Edwidge Danticat, award-winning author of several collections of stories and novels, visited campus on February 28 as the 2007 Bingham Visiting Artist. Ms. Danticat read two short stories from her collection entitled Krik? Krak! and answered students’ questions in the Athletic and Convocation Center. The story “New York Day Women,” she explained, came from her observations of women like her own mother, whose day work was caring for other people’s children. Woven within the story were themes based in the Haitian proverb “Shame is heavier than 100 bags of salt.” Ms. Danticat’s writing often reflects her experiences as a Haitian immigrant growing up in Brooklyn, New York.
The second selection Ms. Danticat shared was the epilogue from Krik? Krak! entitled “Women Like Us,” which talks about her decision to become a writer in spite of her family’s discouraging her from that work. As she explained to students, “In Haiti, where my family and I were living during the dictatorship, many writers were sent to jail for their writing and their points of view. My family’s idea of being a writer had a very dangerous connotation associated with it.”

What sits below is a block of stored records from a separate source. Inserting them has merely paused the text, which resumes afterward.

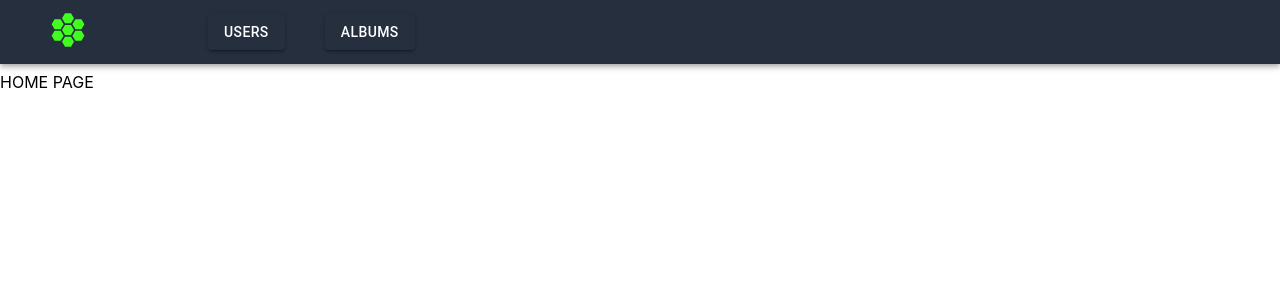
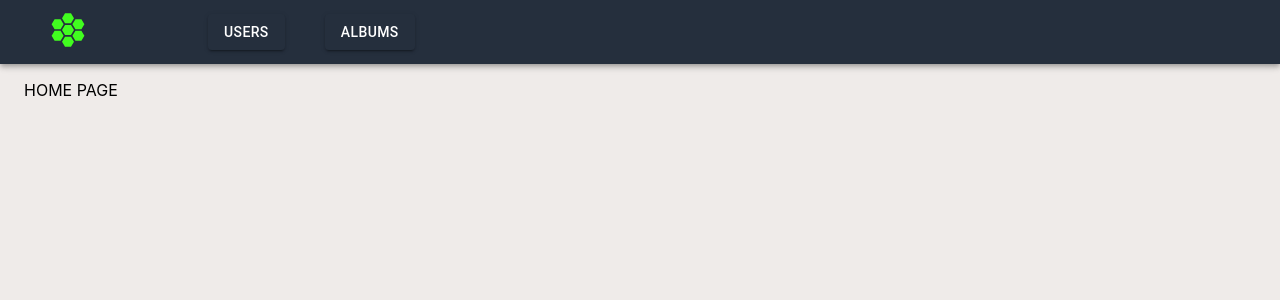
Before and after one commit to DoktorMc/users-albums, a React (Create React App) app: page / in a window 1280 px wide. Shown: the top 300 px of the page. Built offline with nearby package versions, Linux system fonts and the light colour scheme.

Commit message:
search added

```diff
--- a/src/App.js
+++ b/src/App.js
@@ -11,11 +11,18 @@ import Navigation from "./modules/common/commonComponents/navigation/Navigation"
 import UserModule from "./modules/users/pages/UserModule";
 import AlbumsModule from "./modules/albums/pages/AlbumModules";
 import "./App.css";
+import { Box } from "@mui/material";
 
 
 function App() {
   return (
-    <div className="App">
+    <Box
+      className="App"
+      sx={{
+        minHeight:'100vh',
+        backgroundColor: "primary.paper",
+      }}
+    >
       <Router>
         <Navigation />
         <Routes>
@@ -29,7 +36,7 @@ function App() {
           />
         </Routes>
       </Router>
-    </div>
+    </Box>
   );
 }
 
--- a/src/index.js
+++ b/src/index.js
@@ -13,6 +13,7 @@ const theme = createTheme({
     primary: {
       main: "#252f3d",
       light: "#4e4e62",
+      paper: "#efebe9",
     },
     secondary: {
       main: "#41fd1f",
--- a/src/modules/albums/components/albumList/AlbumList.js
+++ b/src/modules/albums/components/albumList/AlbumList.js
@@ -1,4 +1,4 @@
-import { Box, List, ListItem, ListItemIcon, ListItemText } from "@mui/material";
+import { Box, List, ListItem, ListItemIcon } from "@mui/material";
 import React from "react";
 import { connect } from "react-redux";
 import FolderIcon from "@mui/icons-material/Folder";
--- a/src/modules/common/commonComponents/navigation/Navigation.js
+++ b/src/modules/common/commonComponents/navigation/Navigation.js
@@ -9,7 +9,7 @@ import { Box } from "@mui/system";
 const Navigation = () => {
   return (
     <>
-      <AppBar position="static" sx={{ mb: 1 }}>
+      <AppBar position="static" sx={{ mb: 2 }}>
         <Container maxWidth="xl">
           <Toolbar>
             <NavLink to={"/"}>
--- a/src/modules/home/HomePage.js
+++ b/src/modules/home/HomePage.js
@@ -1,7 +1,21 @@
+import { Box, Container } from "@mui/material";
 import React from "react";
 
 const HomePage = () => {
-  return <div>HOME PAGE</div>;
+  return (
+    <Box component="div" sx={{
+            backgroundColor: "primary.paper",
+          }}>
+      <Container maxWidth="xl">
+        <Box
+          component="div"
+
+        >
+          HOME PAGE
+        </Box>
+      </Container>
+    </Box>
+  );
 };
 
 export default HomePage;
--- a/src/modules/users/components/UsersList/UsersList.js
+++ b/src/modules/users/components/UsersList/UsersList.js
@@ -67,8 +67,12 @@ const UsersList = ({ users }) => {
   );
 };
 
-function mapStateToProps({ users }) {
-  const items = users.users;
+function mapStateToProps({ users, search }) {
+ let items = users.users;
+ if (search.length !== 0) {
+   let searchText = search.toLowerCase();
+   items = items.filter((el) => ~el.name.toLowerCase().indexOf(searchText));
+ }
   return {
     users: items,
   };
--- a/src/modules/users/pages/userPage/UserPage.js
+++ b/src/modules/users/pages/userPage/UserPage.js
@@ -1,11 +1,12 @@
 import React, { useEffect } from "react";
-import { useDispatch } from "react-redux";
+import { connect, useDispatch } from "react-redux";
 import { fetchUsers } from "../../../../store/actions/userActions";
 import UsersList from "../../components/usersList/UsersList";
 import { Container, TextField } from "@mui/material";
 import "./UserPage.css";
+import { searchContact } from "../../../../store/actions/searchAction";
 
-const UserPage = () => {
+const UserPage = ({ onSearchContact }) => {
   const dispatch = useDispatch();
 
   useEffect(() => {
@@ -20,6 +21,7 @@ const UserPage = () => {
             label="Search field"
             type="search"
             size="small"
+            onChange={(e) => onSearchContact(e.target.value)}
             sx={{ mb: 2, width: "40ch" }}
           />
         </div>
@@ -29,4 +31,8 @@ const UserPage = () => {
   );
 };
 
-export default UserPage;
+const mapDispatchToProps = {
+  onSearchContact: searchContact
+};
+
+export default  connect(null, mapDispatchToProps)  (UserPage);
--- /dev/null
+++ b/src/store/actions/searchAction.js
@@ -0,0 +1,8 @@
+export const ACTION_SEARCH_CONTACT = "ACTION_SEARCH_CONTACT";
+
+export const searchContact = (payload) => {
+  return {
+    type: ACTION_SEARCH_CONTACT,
+    payload
+  }
+}
--- a/src/store/reducers/index.js
+++ b/src/store/reducers/index.js
@@ -2,10 +2,12 @@
 import { combineReducers } from "redux";
 import userReducer from "./userReducer";
 import albumsReducer from './albumsReducer';
+import searchReducer from "./searchReducer";
 
 const rootReducers = combineReducers({
   users: userReducer,
-  albums: albumsReducer
+  albums: albumsReducer,
+  search: searchReducer,
 });
 
 export default rootReducers;
--- /dev/null
+++ b/src/store/reducers/searchReducer.js
@@ -0,0 +1,13 @@
+import { ACTION_SEARCH_CONTACT } from "../actions/searchAction";
+
+
+const initialState = '';
+
+const searchReducer = (state = initialState, { type, payload }) => {
+  if (type === ACTION_SEARCH_CONTACT) {
+    return payload;
+  }
+    return state;
+};
+
+export default searchReducer;
```
Also changed, not shown: src/modules/users/components/UsersList/UserList.css (deleted), 10 other files (tests, documents, lock files or other folders).
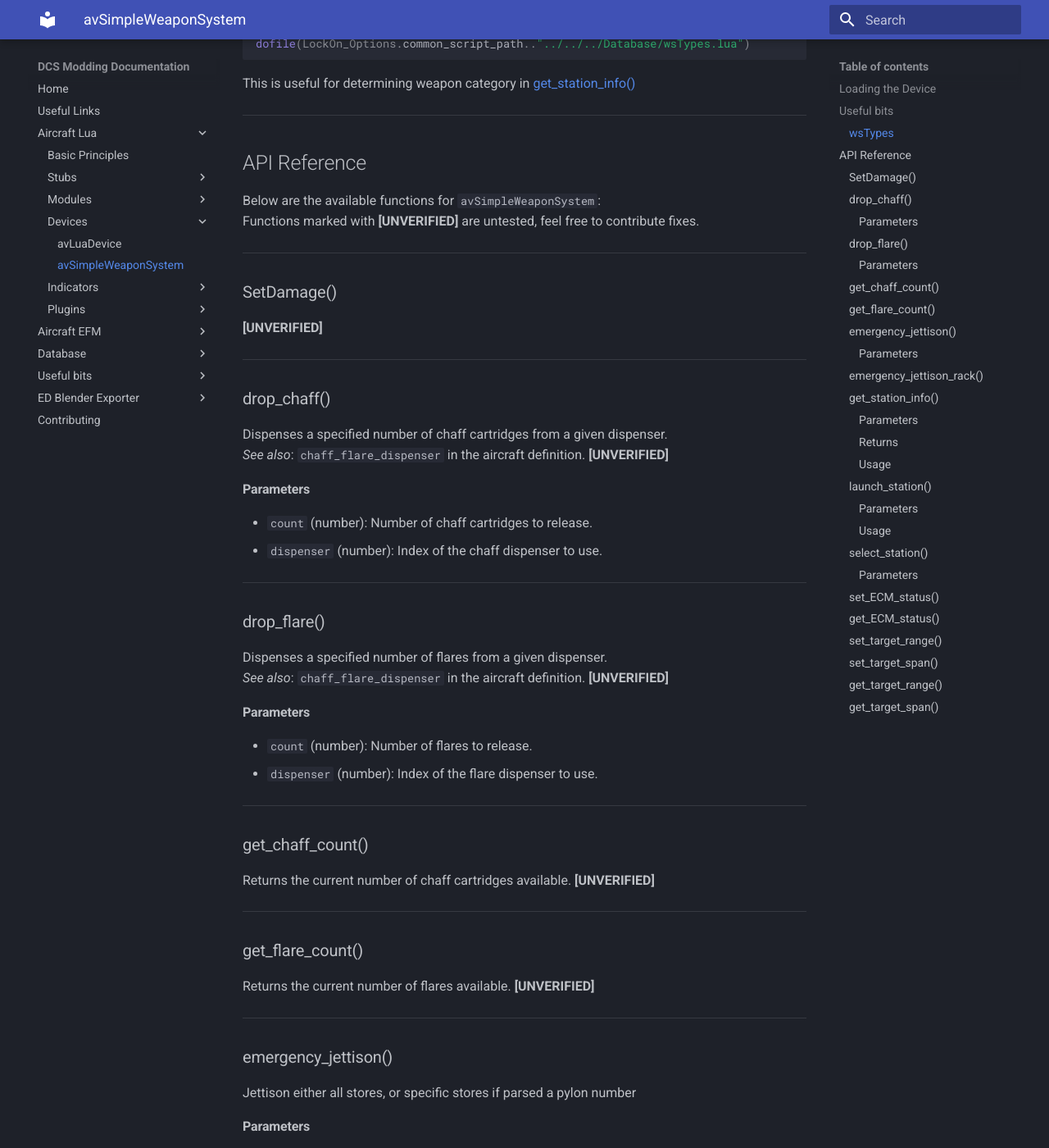
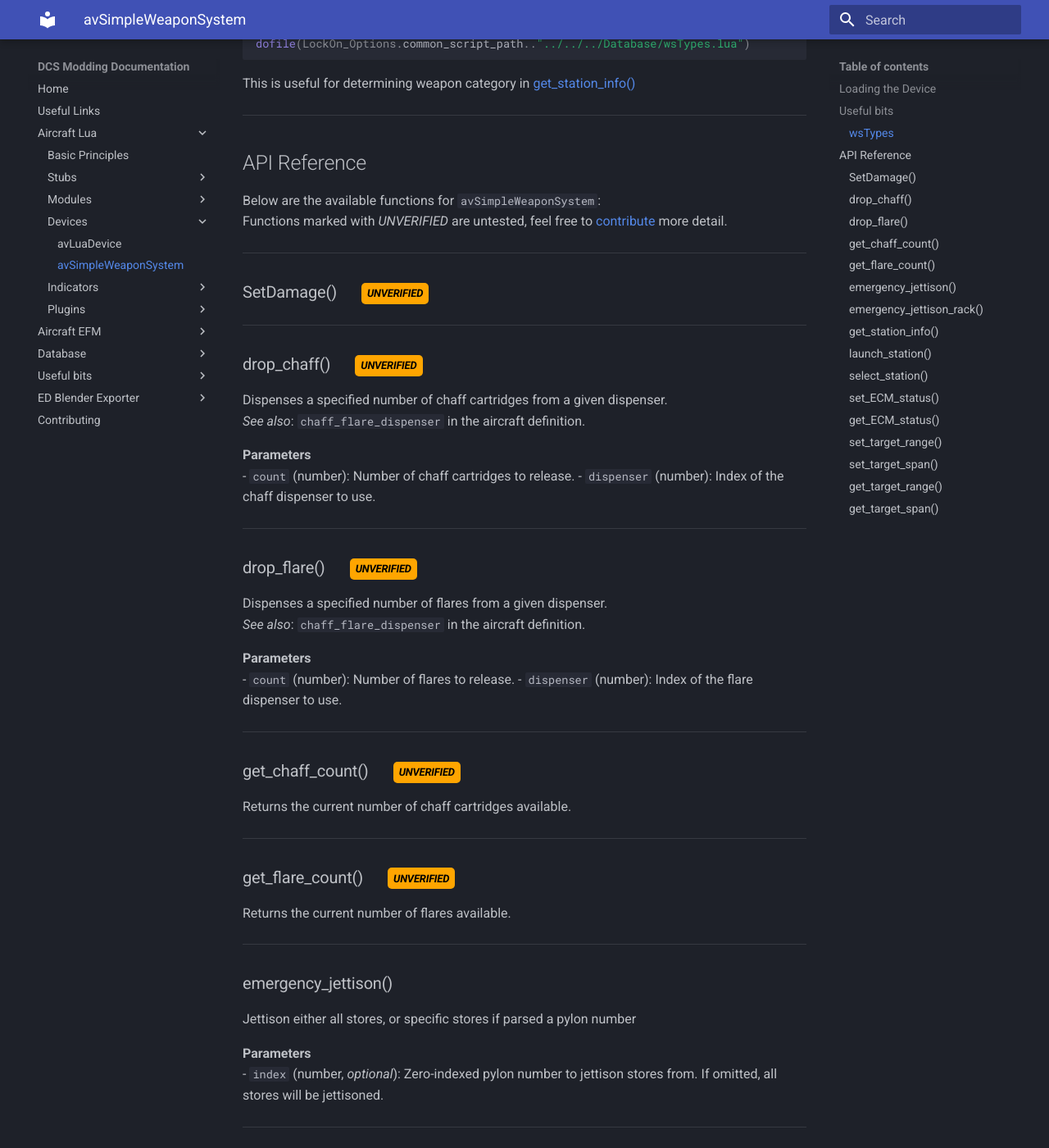
Before and after one commit to DCS-OpenSource/dcs-opensource-modding-guide, an MkDocs documentation site: the page built from docs/Aircraft/Lua/Devices/avSimpleWeaponSystem.md, in a window 1280 px wide and 1400 px high, scrolled down 908 px. Shown: the whole window at 82% size. Built offline with MkDocs 1.6.1 and Material for MkDocs 9.7.7, drawn with Linux system fonts in a browser that asks for light colours; some of the changed text lies outside the part shown.

Commit message:
add new unverified tags to avSimpleWeaponSystem

````diff
--- a/docs/Aircraft/Lua/Devices/avSimpleWeaponSystem.md
+++ b/docs/Aircraft/Lua/Devices/avSimpleWeaponSystem.md
@@ -33,60 +33,56 @@
 ## API Reference
 
 Below are the available functions for `avSimpleWeaponSystem`:
-Functions marked with **[UNVERIFIED]** are untested, feel free to contribute fixes.
+Functions marked with *UNVERIFIED* are untested, feel free to [contribute](../../../contributing.md) more detail.
 
 ---
 
-### SetDamage()
-**[UNVERIFIED]**
+### SetDamage() {: .unverified-section }
 
 ---
 
-### drop_chaff()
+### drop_chaff() {: .unverified-section }
 Dispenses a specified number of chaff cartridges from a given dispenser.
 _See also_: `chaff_flare_dispenser` in the aircraft definition.
-**[UNVERIFIED]**
 
-#### Parameters
+
+**Parameters**
 - `count` (number): Number of chaff cartridges to release.
 - `dispenser` (number): Index of the chaff dispenser to use.
 
 ---
 
-### drop_flare()
+### drop_flare() {: .unverified-section }
 Dispenses a specified number of flares from a given dispenser.
 _See also_: `chaff_flare_dispenser` in the aircraft definition.
-**[UNVERIFIED]**
 
-#### Parameters
+
+**Parameters**
 - `count` (number): Number of flares to release.
 - `dispenser` (number): Index of the flare dispenser to use.
 
 ---
 
-### get_chaff_count()
+### get_chaff_count() {: .unverified-section }
 Returns the current number of chaff cartridges available.
-**[UNVERIFIED]**
 
 ---
 
-### get_flare_count()
+### get_flare_count() {: .unverified-section }
 Returns the current number of flares available.
-**[UNVERIFIED]**
 
 ---
 
 ### emergency_jettison()
 Jettison either all stores, or specific stores if parsed a pylon number
 
-#### Parameters
+**Parameters**
 - `index` (number, *optional*): Zero-indexed pylon number to jettison stores from. If omitted, all stores will be jettisoned.
 
 ---
 
-### emergency_jettison_rack()
+### emergency_jettison_rack() {: .unverified-section }
 Jettisons the entire weapon rack in an emergency.
-**[UNVERIFIED]**
 
 ---
 
@@ -94,10 +90,10 @@
 Returns a table of information about the indexed pylon
 See [wsTypes](#wstypes) above
 
-#### Parameters
+**Parameters**
 - `index` (number): Zero indexed pylon number
 
-#### Returns
+**Returns**
 ```lua
 -- Rocket pod example
 -- resulting table
@@ -125,7 +121,7 @@
     container = true
 }
 ```
-#### Usage
+**Usage**
 ```lua
 local dev = GetSelf()
 
@@ -137,10 +133,10 @@
 ### launch_station()
 Launches the weapon from the specified station.
 
-#### Parameters
+**Parameters**
 - `station` (number): Zero Indexed station number to launch from.
 
-#### Usage
+**Usage**
 ```lua
 local dev = GetSelf()
 
@@ -149,44 +145,40 @@
 
 ---
 
-### select_station()
+### select_station() {: .unverified-section }
 Selects the specified weapon station, needed to activate seeker heads like AIM-9s etc.
-**[[UNVERIFIED]]**
 
-#### Parameters
+**Parameters**
 - `station` (number): The station number to select.
 
 ---
 
-### set_ECM_status()
-Sets the status of the ECM system. **[[UNVERIFIED]]**
+### set_ECM_status() {: .unverified-section }
+Sets the status of the ECM system.
 
 ---
 
-### get_ECM_status()
+### get_ECM_status() {: .unverified-section }
 Returns the current status of the Electronic Countermeasure (ECM) system.
-**[UNVERIFIED]**
 
 ---
 
-### set_target_range()
-Sets the target range for the weapon system. **[[UNVERIFIED]]**
+### set_target_range() {: .unverified-section }
+Sets the target range for the weapon system.
 
 ---
 
-### set_target_span()
-Sets the target span for the weapon system. **[[UNVERIFIED]]**
+### set_target_span() {: .unverified-section }
+Sets the target span for the weapon system.
 
 ---
 
-### get_target_range()
+### get_target_range() {: .unverified-section }
 Returns the current target range set in the weapon system.
-**[UNVERIFIED]**
 
 ---
 
-### get_target_span()
+### get_target_span() {: .unverified-section }
 Returns the current target span set in the weapon system.
-**[UNVERIFIED]**
 
 ---
````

Ms. Danticat says that her first real exposure to writing was in hearing stories told—through oral tradition. The title Krik? Krak! comes from the phrase that would begin any story-telling in her native country: the speaker would ask “Krik?” to which the audience would respond “Krak!” and that, as she explains, “was how you knew the story was beginning.”
Having attended Barnard College in New York, Ms. Danticat’s formal writing training began with her enrolling “hesitantly” in a few creative writing classes where she worked with fiction and personal narrative. While visiting Milton, Ms. Danticat worked with students in several creative writing classes and held discussions with students in Straus Library. Her next book, Brother, I’m Dying, will be published this fall.